Chapter 4

How British is British food?

Allison James

Since Elizabeth David first published her book about Mediterranean cooking in 1950, four years before food rationing ended, the reticence and conservatism of the British palate appears to have been in sharp decline (Mennell 1985). 1 The cookery columns which had become regular features in newspapers and magazines by the 1950s gave way to a more serious form of food journalism in the 1960s and, since the mid-1970s, specialist radio and television, which have food as their topic, have begun to be broadcast. Amidst this burgeoning industry, interest in ‘foreign’ food seemed by the 1990s to have emerged triumphant: chicken tikka was recorded as a favoured filling for the British Rail sandwich, and chicken tikka masala, chilli con carne and lasagne had become bestsellers in Tesco’s pre-cooked food range (The Sunday Times 23 September 1991).

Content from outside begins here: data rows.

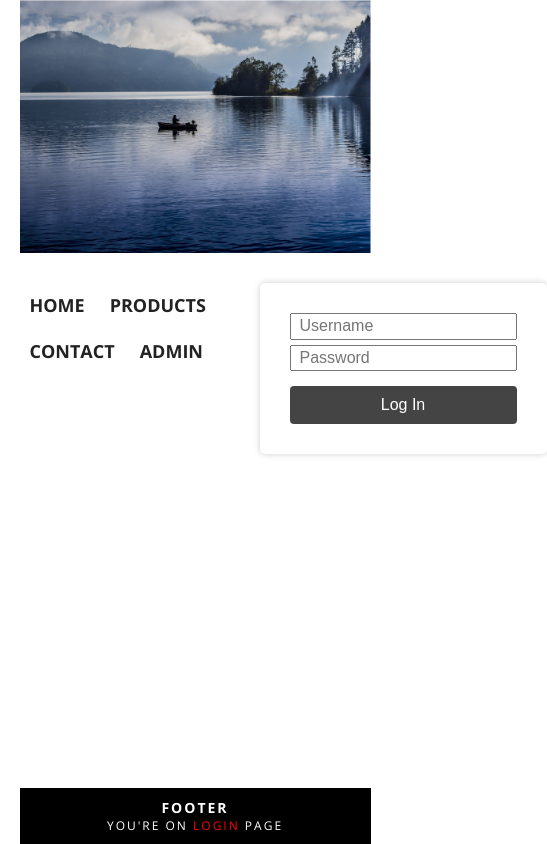
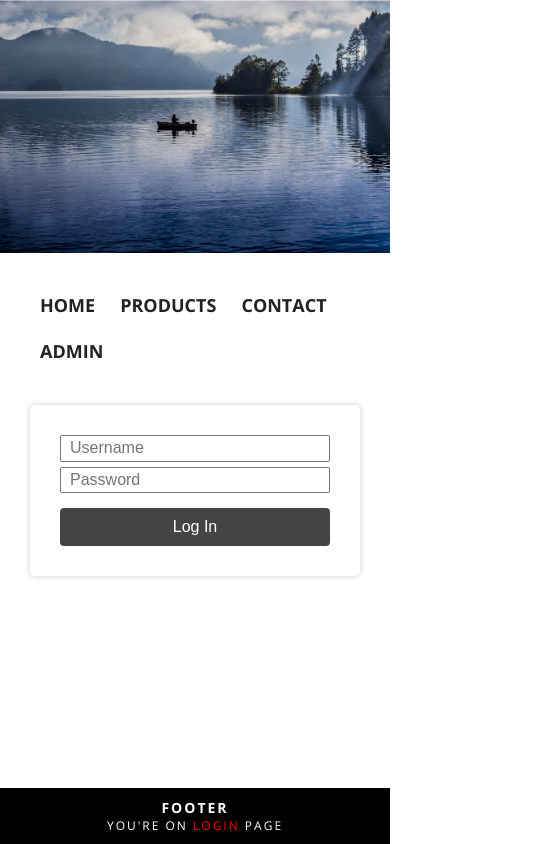
Before and after one commit to APabisz/13.Simple_ReactApp, a React (Create React App) app: page /login in a window 390 px wide. Shown: the whole page, 547 px wide, since content can reach past the window. Built offline with nearby package versions, Linux system fonts and the light colour scheme.

Commit message:
fix: optimized display for mobiles

```diff
--- a/src/styles/App.css
+++ b/src/styles/App.css
@@ -1,12 +1,19 @@
 div.app {
+  position: relative;
   display: flex;
   flex-direction: column;
   min-height: 100vh;
   width: 90%;
   margin: 0 auto;
   color: #222;
+  box-shadow: 0 0 10px 0 #ccc;
+  max-width: 1300px;
 }
-
+@media (max-width: 1280px) {
+  div.app {
+    width: 100%;
+  }
+}
 header {
   flex-basis: 30vh;
 }
@@ -26,6 +33,13 @@ main section.page {
   flex-grow: 1;
 }
 
+@media (max-width: 800px) {
+  main {
+    flex-direction: column;
+    padding: 30px 30px;
+  }
+}
+
 footer {
   background-color: #000;
   color: #fff;
```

But although these trends might seem to indicate that an irrevocable change in British food traditions had taken place, by the early 1990s there were also signs of movement in the opposite direction. Alongside the enthusiasm for ‘foreign’ food was an increased parochialising of taste, as evidenced in the loud championing of ‘gutsy, unpretentious’ food (Bati 1991) and the flotation of Harry Ramsden’s fish and chip shop on the Stock Exchange (Young 1989).

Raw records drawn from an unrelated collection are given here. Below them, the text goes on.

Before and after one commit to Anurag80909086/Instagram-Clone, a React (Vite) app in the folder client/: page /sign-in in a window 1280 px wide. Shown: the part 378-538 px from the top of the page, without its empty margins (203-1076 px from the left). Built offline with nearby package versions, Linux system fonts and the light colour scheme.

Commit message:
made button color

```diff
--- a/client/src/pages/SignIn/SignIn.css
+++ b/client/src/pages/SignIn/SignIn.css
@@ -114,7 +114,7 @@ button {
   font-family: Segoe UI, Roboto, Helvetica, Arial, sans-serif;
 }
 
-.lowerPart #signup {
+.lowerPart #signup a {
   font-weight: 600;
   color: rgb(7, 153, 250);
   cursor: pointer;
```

This chapter explores these apparent changes in the patterning of food preferences in Britain through examining representations of food to be found in the popular press in the early 1990s—newspapers, magazines and food journalism—and considers what kind of impact foreign food could be said to be having on British food traditions at that time. Did it register a massive dislocation in food habits, so that now it is no longer possible for the British

-71-

Notes for this page

Add a new note
If you are trying to select text to create highlights or citations, remember that you must now click or tap on the first word, and then click or tap on the last word.
One moment ...
Default project is now your active project.
Project items

Items saved from this book

This book has been saved
Highlights (0)
Some of your highlights are legacy items.

Highlights saved before July 30, 2012 will not be displayed on their respective source pages.

You can easily re-create the highlights by opening the book page or article, selecting the text, and clicking “Highlight.”

Citations (0)
Some of your citations are legacy items.

Any citation created before July 30, 2012 will labeled as a “Cited page.” New citations will be saved as cited passages, pages or articles.

We also added the ability to view new citations from your projects or the book or article where you created them.

Notes (0)
Bookmarks (0)

You have no saved items from this book

Project items include:
  • Saved book/article
  • Highlights
  • Quotes/citations
  • Notes
  • Bookmarks
Notes
Cite this page

Cited page

Style
Citations are available only to our active members.
Buy instant access to cite pages or passages in MLA, APA and Chicago citation styles.

(Einhorn, 1992, p. 25)

(Einhorn 25)

1. Lois J. Einhorn, Abraham Lincoln, the Orator: Penetrating the Lincoln Legend (Westport, CT: Greenwood Press, 1992), 25, http://www.questia.com/read/27419298.

Cited page

Bookmark this page
Food, Health, and Identity
Table of contents

Table of contents

Settings

Settings

Typeface
Text size Smaller Larger Reset View mode
Search within

Search within this book

Look up

Look up a word

  • Dictionary
  • Thesaurus
Please submit a word or phrase above.
Print this page

Print this page

Why can't I print more than one page at a time?

Help
Full screen
/ 280

matching results for page

    Questia reader help

    How to highlight and cite specific passages

    1. Click or tap the first word you want to select.
    2. Click or tap the last word you want to select, and you’ll see everything in between get selected.
    3. You’ll then get a menu of options like creating a highlight or a citation from that passage of text.

    OK, got it!

    Cited passage

    Style
    Citations are available only to our active members.
    Buy instant access to cite pages or passages in MLA, APA and Chicago citation styles.

    "Portraying himself as an honest, ordinary person helped Lincoln identify with his audiences." (Einhorn, 1992, p. 25).

    "Portraying himself as an honest, ordinary person helped Lincoln identify with his audiences." (Einhorn 25)

    "Portraying himself as an honest, ordinary person helped Lincoln identify with his audiences."1

    1. Lois J. Einhorn, Abraham Lincoln, the Orator: Penetrating the Lincoln Legend (Westport, CT: Greenwood Press, 1992), 25, http://www.questia.com/read/27419298.

    Cited passage

    Thanks for trying Questia!

    Please continue trying out our research tools, but please note, full functionality is available only to our active members.

    Your work will be lost once you leave this Web page.

    Buy instant access to save your work.

    Already a member? Log in now.

    Author Advanced search

    Oops!

    An unknown error has occurred. Please click the button below to reload the page. If the problem persists, please try again in a little while.